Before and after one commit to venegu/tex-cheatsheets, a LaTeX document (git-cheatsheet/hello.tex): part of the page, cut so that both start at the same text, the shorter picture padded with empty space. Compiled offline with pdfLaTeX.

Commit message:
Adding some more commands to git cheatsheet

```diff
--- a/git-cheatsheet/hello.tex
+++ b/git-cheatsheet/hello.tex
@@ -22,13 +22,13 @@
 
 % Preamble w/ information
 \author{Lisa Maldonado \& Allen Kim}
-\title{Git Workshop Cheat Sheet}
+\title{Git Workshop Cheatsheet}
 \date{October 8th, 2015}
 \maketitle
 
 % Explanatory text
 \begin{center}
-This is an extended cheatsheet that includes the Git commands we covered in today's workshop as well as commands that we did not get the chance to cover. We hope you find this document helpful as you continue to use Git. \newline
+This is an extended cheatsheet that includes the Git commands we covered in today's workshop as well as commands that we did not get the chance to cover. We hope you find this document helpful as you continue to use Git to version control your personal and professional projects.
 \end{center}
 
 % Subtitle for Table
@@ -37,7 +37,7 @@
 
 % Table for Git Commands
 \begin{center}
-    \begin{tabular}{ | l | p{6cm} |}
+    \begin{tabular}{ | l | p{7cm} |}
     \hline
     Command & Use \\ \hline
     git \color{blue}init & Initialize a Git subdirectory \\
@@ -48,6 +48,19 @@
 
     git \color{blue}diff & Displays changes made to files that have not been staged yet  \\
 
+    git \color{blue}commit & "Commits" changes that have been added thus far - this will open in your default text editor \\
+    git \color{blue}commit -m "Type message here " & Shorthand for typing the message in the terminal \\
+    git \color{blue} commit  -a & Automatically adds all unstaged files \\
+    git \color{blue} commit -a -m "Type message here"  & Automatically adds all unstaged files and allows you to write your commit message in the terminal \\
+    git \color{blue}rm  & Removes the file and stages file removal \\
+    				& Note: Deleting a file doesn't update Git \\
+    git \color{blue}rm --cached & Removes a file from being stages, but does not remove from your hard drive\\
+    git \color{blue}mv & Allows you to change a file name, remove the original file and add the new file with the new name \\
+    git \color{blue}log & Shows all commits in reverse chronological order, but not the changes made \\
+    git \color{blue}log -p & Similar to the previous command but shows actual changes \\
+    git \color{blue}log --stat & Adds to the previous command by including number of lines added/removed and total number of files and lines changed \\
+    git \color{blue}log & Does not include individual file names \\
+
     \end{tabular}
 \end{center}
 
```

* * * *

## Exercise directions
Take the entries above and copy out all lines with the string "Removes".

## Solution to this task
+    git \color{blue}rm  & Removes the file and stages file removal \\
+    git \color{blue}rm --cached & Removes a file from being stages, but does not remove from your hard drive\\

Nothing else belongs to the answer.